- [Work instructions]
Below are some records. Say how many of their lines contain the string "campaign", and give nothing but the number.

- [Provided entries]

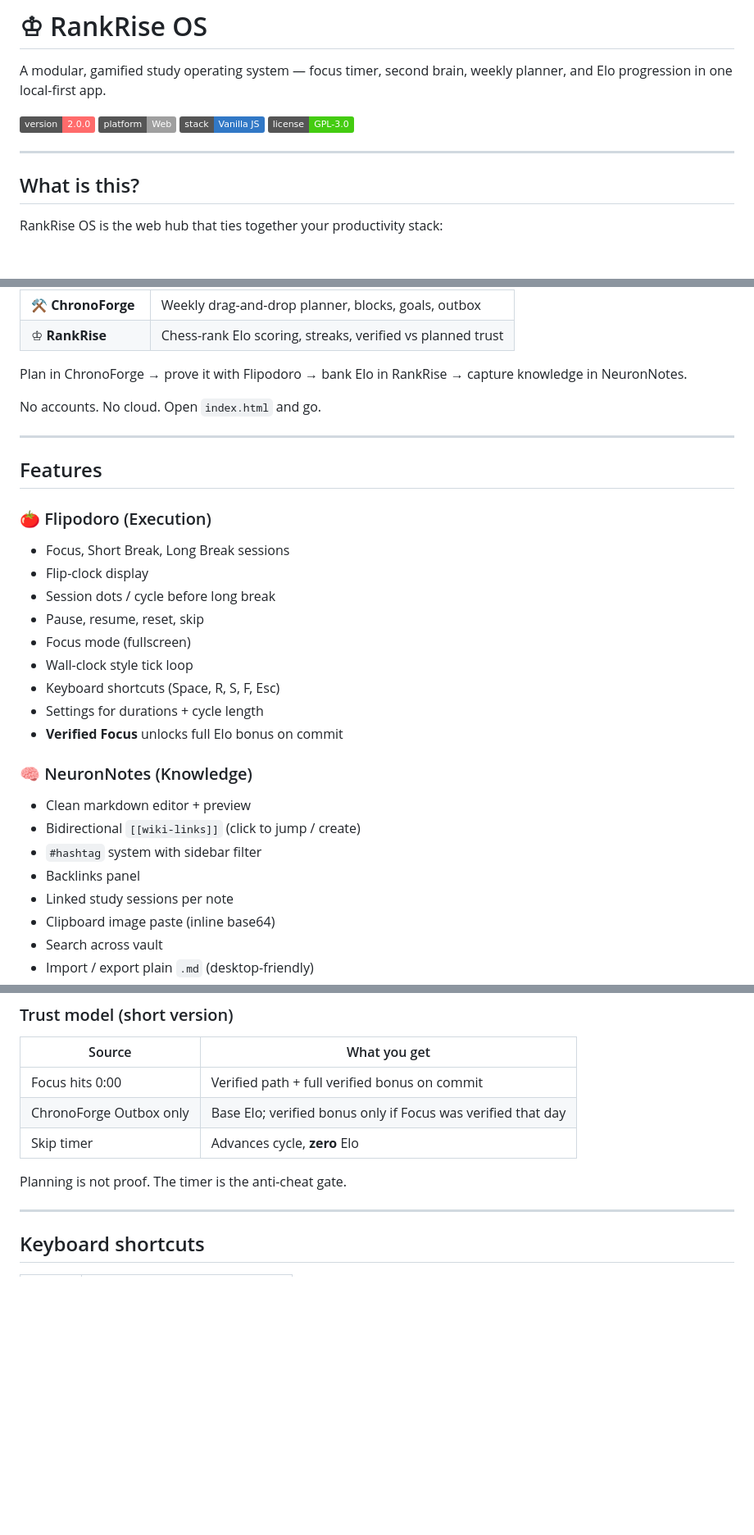
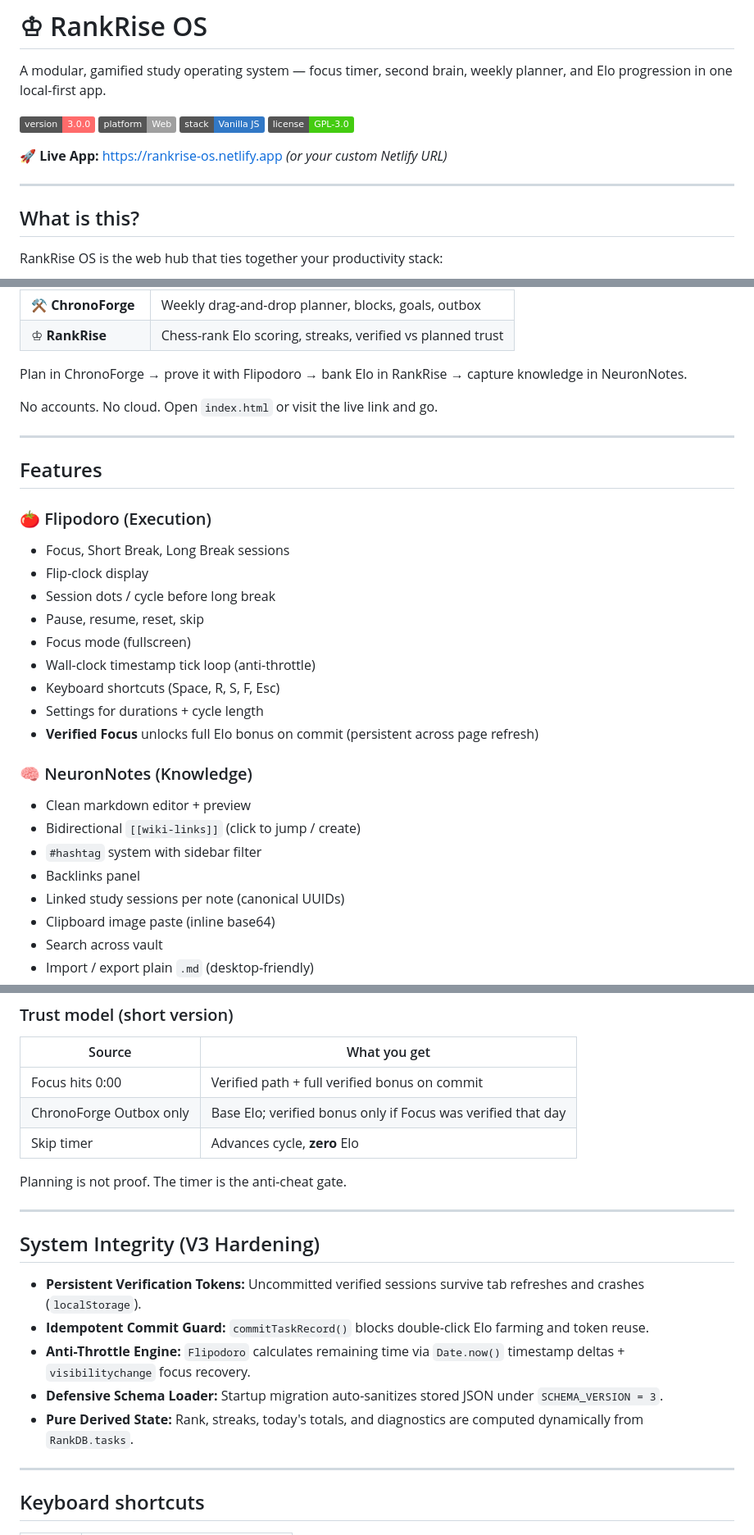
Before and after one commit to The-Python-Dev/RankRiseOS, a Markdown page: README.md, 3 parts joined by grey strips. Shown at 82% size. Drawn GitHub-style; badges without logos; blank space fills up the shorter version.

```diff
--- a/README.md
+++ b/README.md
@@ -2,12 +2,15 @@
 
 A modular, gamified study operating system — focus timer, second brain, weekly planner, and Elo progression in one local-first app.
 
-![Version](https://img.shields.io/badge/version-2.0.0-ff6b6b)
+![Version](https://img.shields.io/badge/version-3.0.0-ff6b6b)
 ![Platform](https://img.shields.io/badge/platform-Web-lightgrey)
 ![Stack](https://img.shields.io/badge/stack-Vanilla%20JS-3178c6)
 ![License](https://img.shields.io/badge/license-GPL--3.0-4c1)
 
+🚀 **Live App:** [https://rankrise-os.netlify.app](https://rankrise-os.netlify.app) *(or your custom Netlify URL)*
+
 ---
+
 ## What is this?
 
 RankRise OS is the web hub that ties together your productivity stack:
@@ -21,7 +24,7 @@ RankRise OS is the web hub that ties together your productivity stack:
 
 Plan in ChronoForge → prove it with Flipodoro → bank Elo in RankRise → capture knowledge in NeuronNotes.
 
-No accounts. No cloud. Open `index.html` and go.
+No accounts. No cloud. Open `index.html` or visit the live link and go.
 
 ---
 
@@ -33,17 +36,17 @@ No accounts. No cloud. Open `index.html` and go.
 - Session dots / cycle before long break
 - Pause, resume, reset, skip
 - Focus mode (fullscreen)
-- Wall-clock style tick loop
+- Wall-clock timestamp tick loop (anti-throttle)
 - Keyboard shortcuts (Space, R, S, F, Esc)
 - Settings for durations + cycle length
-- **Verified Focus** unlocks full Elo bonus on commit
+- **Verified Focus** unlocks full Elo bonus on commit (persistent across page refresh)
 
 ### 🧠 NeuronNotes (Knowledge)
 - Clean markdown editor + preview
 - Bidirectional `[[wiki-links]]` (click to jump / create)
 - `#hashtag` system with sidebar filter
 - Backlinks panel
-- Linked study sessions per note
+- Linked study sessions per note (canonical UUIDs)
 - Clipboard image paste (inline base64)
 - Search across vault
 - Import / export plain `.md` (desktop-friendly)
@@ -87,6 +90,16 @@ No accounts. No cloud. Open `index.html` and go.
 | Skip timer | Advances cycle, **zero** Elo |
 
 Planning is not proof. The timer is the anti-cheat gate.
+
+---
+
+## System Integrity (V3 Hardening)
+
+- **Persistent Verification Tokens:** Uncommitted verified sessions survive tab refreshes and crashes (`localStorage`).
+- **Idempotent Commit Guard:** `commitTaskRecord()` blocks double-click Elo farming and token reuse.
+- **Anti-Throttle Engine:** `Flipodoro` calculates remaining time via `Date.now()` timestamp deltas + `visibilitychange` focus recovery.
+- **Defensive Schema Loader:** Startup migration auto-sanitizes stored JSON under `SCHEMA_VERSION = 3`.
+- **Pure Derived State:** Rank, streaks, today's totals, and diagnostics are computed dynamically from `RankDB.tasks`.
 
 ---
 
```
Also changed, not shown: other parts of README.md (+20 -68 lines).
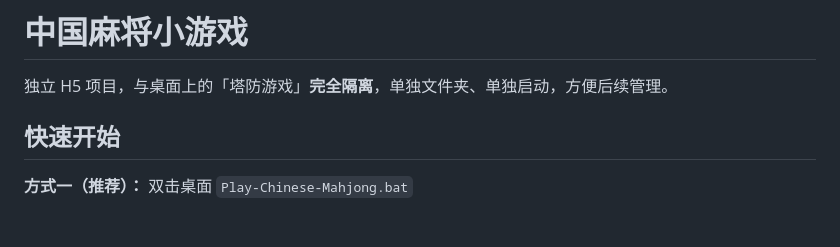
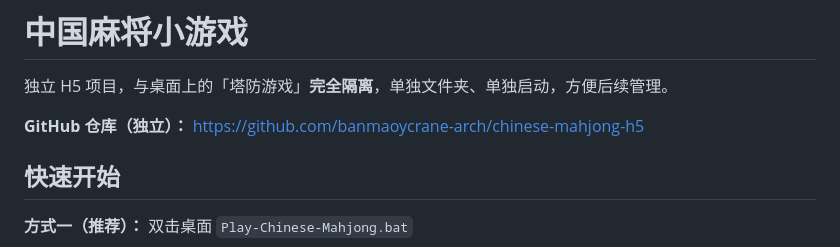
Before and after one commit to banmaoycrane-arch/chinese-mahjong-h5, a Markdown page: readme.md, the part around the change. GitHub-like rendering; blank space fills up the shorter version.

Commit message:
docs: add GitHub repository link to readme
Co-authored-by: Cursor <cursoragent@cursor.com>

```diff
--- a/readme.md
+++ b/readme.md
@@ -1,6 +1,8 @@
 # 中国麻将小游戏
 
 独立 H5 项目，与桌面上的「塔防游戏」**完全隔离**，单独文件夹、单独启动，方便后续管理。
+
+**GitHub 仓库（独立）：** https://github.com/banmaoycrane-arch/chinese-mahjong-h5
 
 ## 快速开始
 
```
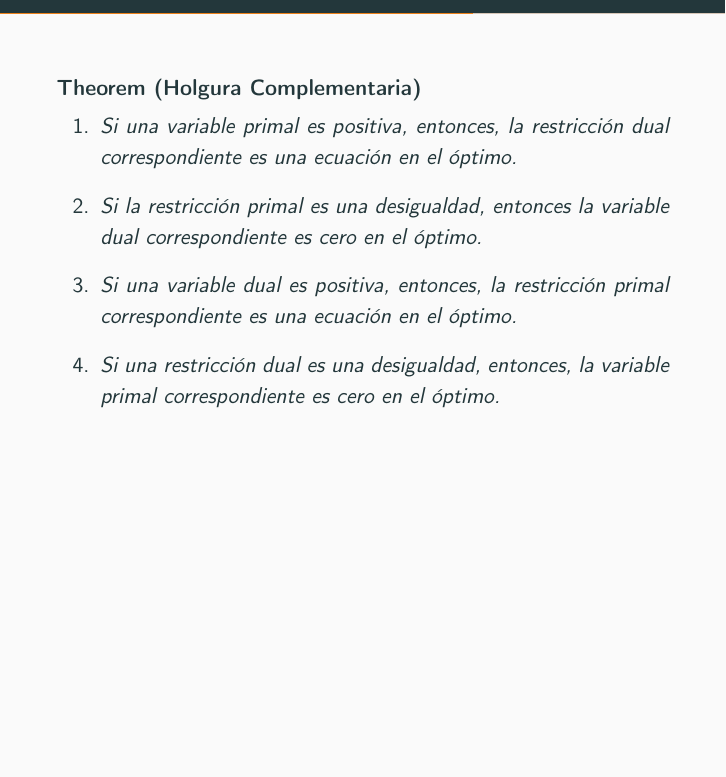
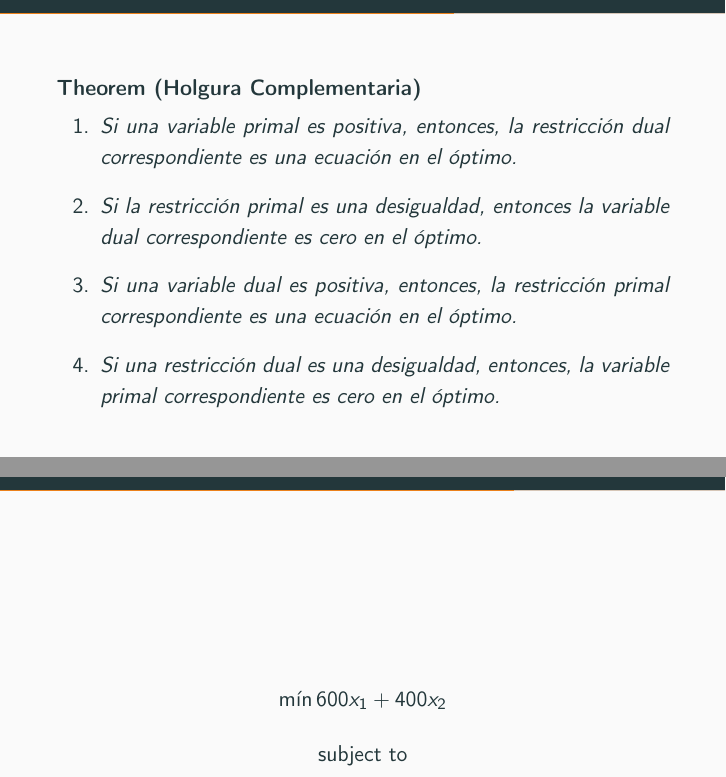
Before and after one commit to rafaeltorrese/slides_or-mathmodels, a LaTeX document (04_duality/slides_duality.tex, which reads 04_duality/theorems.tex): part of page 19 of 40 before the commit and two parts of pages 18 and 20 of 40 after it, the two joined at a grey line, cut so that both start at the same text, the shorter picture padded with empty space. Compiled offline with pdfLaTeX.

```diff
--- a/04_duality/theorems.tex
+++ b/04_duality/theorems.tex
@@ -7,11 +7,11 @@
 \item<only@1> El dual del dudal es el primal.
 \item<only@1> El valor de la función objetivo $Z$ para cualquier solución factible del primal es $\leq$ que el valor de la función objetivo $W$ para cualquier solución factible del dual $Z \leq W$.
 \item<only@1> Si el problema primal o dual no tienen solución acotada, entonces, la solución al otro problema (dual o primal) es infactible.
-\item<only@2> Si el problema primal y dual tiene soluciones factibles, entonces, la solución para ambos (dual y primal) es la misma, esto es, $\max Z = \min W$
-\item<only@2> Holgura complementaria.
+\item<only@1> Si el problema primal y dual tiene soluciones factibles, entonces, la solución para ambos (dual y primal) es la misma, esto es, $\max Z = \min W$
+\item<only@1> Holgura complementaria.
 \end{enumerate}
 
-\begin{theorem}<only@3>[Holgura Complementaria]
+\begin{theorem}<only@2>[Holgura Complementaria]
   \begin{enumerate} \justifying \parskip2mm
   \item Si una variable primal es positiva, entonces, la restricción dual correspondiente es una ecuación en el óptimo.
   \item Si la restricción primal es una desigualdad, entonces la variable dual correspondiente es cero en el óptimo.
@@ -31,7 +31,19 @@
 \end{frame}
 
 
+\begin{frame}{Economic Interpretation}{}
+  \[\min 600x_1 + 400x_2\]
 
+  {\centering
+    subject to
+
+    \vspace{3mm}
+
+
+
+  \par}
+
+\end{frame}
 
 %%% Local Variables:
 %%% mode: latex
```
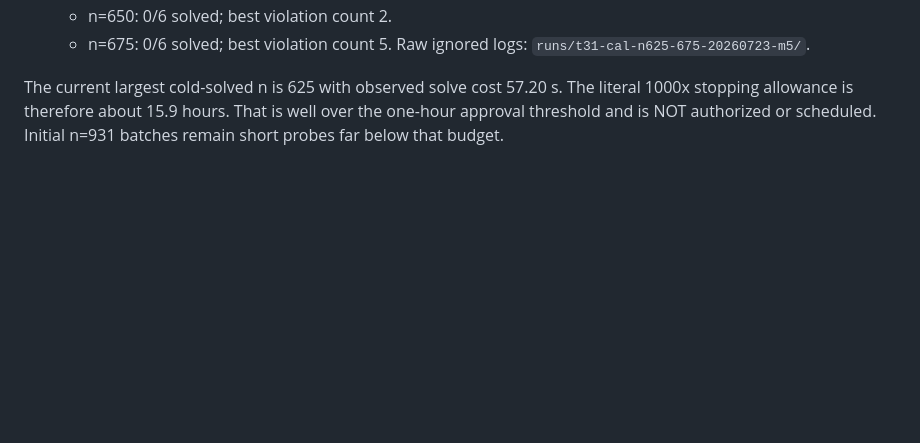
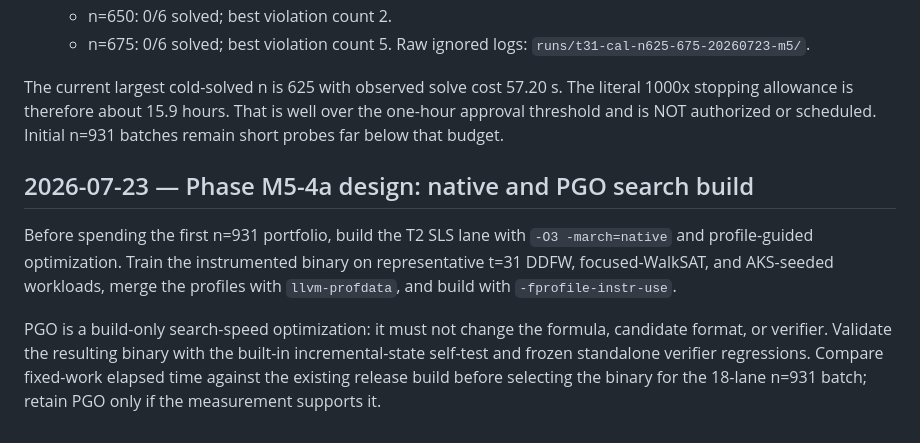
Before and after one commit to olaugh/vdw-search, a Markdown page: LOG-m5.md, the part around the change. GitHub-like rendering; blank space fills up the shorter version.

Commit message:
Plan native PGO build for T2 search

```diff
--- a/LOG-m5.md
+++ b/LOG-m5.md
@@ -227,3 +227,18 @@ The current largest cold-solved n is 625 with observed solve cost 57.20 s.
 The literal 1000x stopping allowance is therefore about 15.9 hours. That is
 well over the one-hour approval threshold and is NOT authorized or scheduled.
 Initial n=931 batches remain short probes far below that budget.
+
+## 2026-07-23 — Phase M5-4a design: native and PGO search build
+
+Before spending the first n=931 portfolio, build the T2 SLS lane with
+`-O3 -march=native` and profile-guided optimization. Train the instrumented
+binary on representative t=31 DDFW, focused-WalkSAT, and AKS-seeded workloads,
+merge the profiles with `llvm-profdata`, and build with
+`-fprofile-instr-use`.
+
+PGO is a build-only search-speed optimization: it must not change the formula,
+candidate format, or verifier. Validate the resulting binary with the built-in
+incremental-state self-test and frozen standalone verifier regressions. Compare
+fixed-work elapsed time against the existing release build before selecting the
+binary for the 18-lane n=931 batch; retain PGO only if the measurement supports
+it.
```
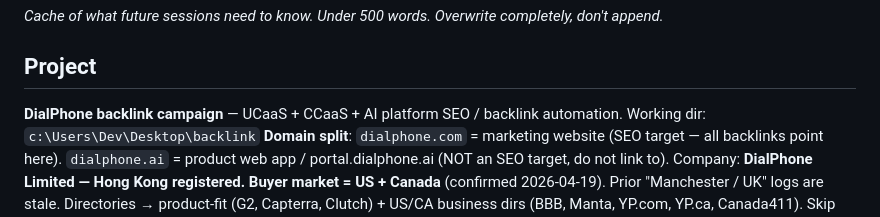
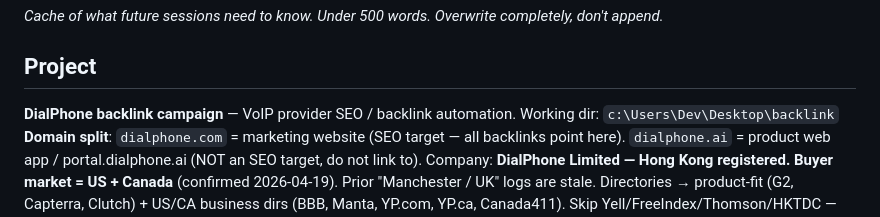
Before and after one commit to adityashuklaa/BACKLINK, a Markdown page: wiki/hot.md, the part around the change. GitHub-like rendering.

Commit message:
wiki: auto-commit 2026-04-19 01:53

```diff
--- a/wiki/hot.md
+++ b/wiki/hot.md
@@ -9,7 +9,7 @@ last_updated: 2026-04-18
 
 ## Project
 
-**DialPhone backlink campaign** — UCaaS + CCaaS + AI platform SEO / backlink automation.
+**DialPhone backlink campaign** — VoIP provider SEO / backlink automation.
 Working dir: `c:\Users\Dev\Desktop\backlink`
 **Domain split**: `dialphone.com` = marketing website (SEO target — all backlinks point here). `dialphone.ai` = product web app / portal.dialphone.ai (NOT an SEO target, do not link to).
 Company: **DialPhone Limited — Hong Kong registered. Buyer market = US + Canada** (confirmed 2026-04-19). Prior "Manchester / UK" logs are stale. Directories → product-fit (G2, Capterra, Clutch) + US/CA business dirs (BBB, Manta, YP.com, YP.ca, Canada411). Skip Yell/FreeIndex/Thomson/HKTDC — wrong markets.
```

- [Response]
2